Source records -
::::::::

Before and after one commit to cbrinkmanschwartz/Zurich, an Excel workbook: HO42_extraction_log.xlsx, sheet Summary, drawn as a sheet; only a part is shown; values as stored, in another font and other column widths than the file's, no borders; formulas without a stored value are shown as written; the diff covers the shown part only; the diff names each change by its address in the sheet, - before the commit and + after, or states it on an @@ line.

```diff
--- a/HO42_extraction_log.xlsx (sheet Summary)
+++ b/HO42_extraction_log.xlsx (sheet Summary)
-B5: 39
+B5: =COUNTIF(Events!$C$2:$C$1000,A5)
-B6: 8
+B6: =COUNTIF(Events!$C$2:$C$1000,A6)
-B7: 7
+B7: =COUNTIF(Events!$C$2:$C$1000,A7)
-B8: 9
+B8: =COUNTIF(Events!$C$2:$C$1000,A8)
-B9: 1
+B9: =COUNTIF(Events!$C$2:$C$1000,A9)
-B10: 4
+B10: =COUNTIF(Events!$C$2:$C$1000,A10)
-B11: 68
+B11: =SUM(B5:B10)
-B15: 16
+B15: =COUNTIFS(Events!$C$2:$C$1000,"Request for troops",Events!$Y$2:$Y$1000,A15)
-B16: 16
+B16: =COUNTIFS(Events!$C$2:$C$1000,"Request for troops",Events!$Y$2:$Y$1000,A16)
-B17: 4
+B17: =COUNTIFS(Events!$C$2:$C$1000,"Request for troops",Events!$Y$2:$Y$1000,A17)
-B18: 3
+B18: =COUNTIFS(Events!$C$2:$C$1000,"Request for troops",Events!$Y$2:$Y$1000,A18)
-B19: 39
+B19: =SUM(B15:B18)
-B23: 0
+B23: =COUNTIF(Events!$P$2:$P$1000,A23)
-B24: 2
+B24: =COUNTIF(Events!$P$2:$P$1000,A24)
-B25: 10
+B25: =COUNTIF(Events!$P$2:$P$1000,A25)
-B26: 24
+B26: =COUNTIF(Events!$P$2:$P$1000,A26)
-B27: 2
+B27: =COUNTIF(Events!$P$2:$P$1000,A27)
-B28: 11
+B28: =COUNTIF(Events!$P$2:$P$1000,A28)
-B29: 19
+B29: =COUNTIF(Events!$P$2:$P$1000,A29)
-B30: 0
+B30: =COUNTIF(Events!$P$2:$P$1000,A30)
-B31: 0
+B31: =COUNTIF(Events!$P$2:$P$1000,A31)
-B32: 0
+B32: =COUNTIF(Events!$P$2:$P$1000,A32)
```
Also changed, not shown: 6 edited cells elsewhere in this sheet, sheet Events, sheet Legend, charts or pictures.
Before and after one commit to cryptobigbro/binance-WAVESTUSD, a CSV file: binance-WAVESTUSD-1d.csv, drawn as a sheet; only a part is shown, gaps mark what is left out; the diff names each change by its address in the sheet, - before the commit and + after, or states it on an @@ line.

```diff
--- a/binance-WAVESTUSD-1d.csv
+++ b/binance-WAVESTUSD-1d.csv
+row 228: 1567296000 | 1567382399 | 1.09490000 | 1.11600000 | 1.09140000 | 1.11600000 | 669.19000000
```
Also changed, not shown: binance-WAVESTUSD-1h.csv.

::::::::

About this exercise - Each entry shown above should be copied out exactly.

Solution -
Before and after one commit to cbrinkmanschwartz/Zurich, an Excel workbook: HO42_extraction_log.xlsx, sheet Summary, drawn as a sheet; only a part is shown; values as stored, in another font and other column widths than the file's, no borders; formulas without a stored value are shown as written; the diff covers the shown part only; the diff names each change by its address in the sheet, - before the commit and + after, or states it on an @@ line.

```diff
--- a/HO42_extraction_log.xlsx (sheet Summary)
+++ b/HO42_extraction_log.xlsx (sheet Summary)
-B5: 39
+B5: =COUNTIF(Events!$C$2:$C$1000,A5)
-B6: 8
+B6: =COUNTIF(Events!$C$2:$C$1000,A6)
-B7: 7
+B7: =COUNTIF(Events!$C$2:$C$1000,A7)
-B8: 9
+B8: =COUNTIF(Events!$C$2:$C$1000,A8)
-B9: 1
+B9: =COUNTIF(Events!$C$2:$C$1000,A9)
-B10: 4
+B10: =COUNTIF(Events!$C$2:$C$1000,A10)
-B11: 68
+B11: =SUM(B5:B10)
-B15: 16
+B15: =COUNTIFS(Events!$C$2:$C$1000,"Request for troops",Events!$Y$2:$Y$1000,A15)
-B16: 16
+B16: =COUNTIFS(Events!$C$2:$C$1000,"Request for troops",Events!$Y$2:$Y$1000,A16)
-B17: 4
+B17: =COUNTIFS(Events!$C$2:$C$1000,"Request for troops",Events!$Y$2:$Y$1000,A17)
-B18: 3
+B18: =COUNTIFS(Events!$C$2:$C$1000,"Request for troops",Events!$Y$2:$Y$1000,A18)
-B19: 39
+B19: =SUM(B15:B18)
-B23: 0
+B23: =COUNTIF(Events!$P$2:$P$1000,A23)
-B24: 2
+B24: =COUNTIF(Events!$P$2:$P$1000,A24)
-B25: 10
+B25: =COUNTIF(Events!$P$2:$P$1000,A25)
-B26: 24
+B26: =COUNTIF(Events!$P$2:$P$1000,A26)
-B27: 2
+B27: =COUNTIF(Events!$P$2:$P$1000,A27)
-B28: 11
+B28: =COUNTIF(Events!$P$2:$P$1000,A28)
-B29: 19
+B29: =COUNTIF(Events!$P$2:$P$1000,A29)
-B30: 0
+B30: =COUNTIF(Events!$P$2:$P$1000,A30)
-B31: 0
+B31: =COUNTIF(Events!$P$2:$P$1000,A31)
-B32: 0
+B32: =COUNTIF(Events!$P$2:$P$1000,A32)
```
Also changed, not shown: 6 edited cells elsewhere in this sheet, sheet Events, sheet Legend, charts or pictures.
Before and after one commit to cryptobigbro/binance-WAVESTUSD, a CSV file: binance-WAVESTUSD-1d.csv, drawn as a sheet; only a part is shown, gaps mark what is left out; the diff names each change by its address in the sheet, - before the commit and + after, or states it on an @@ line.

```diff
--- a/binance-WAVESTUSD-1d.csv
+++ b/binance-WAVESTUSD-1d.csv
+row 228: 1567296000 | 1567382399 | 1.09490000 | 1.11600000 | 1.09140000 | 1.11600000 | 669.19000000
```
Also changed, not shown: binance-WAVESTUSD-1h.csv.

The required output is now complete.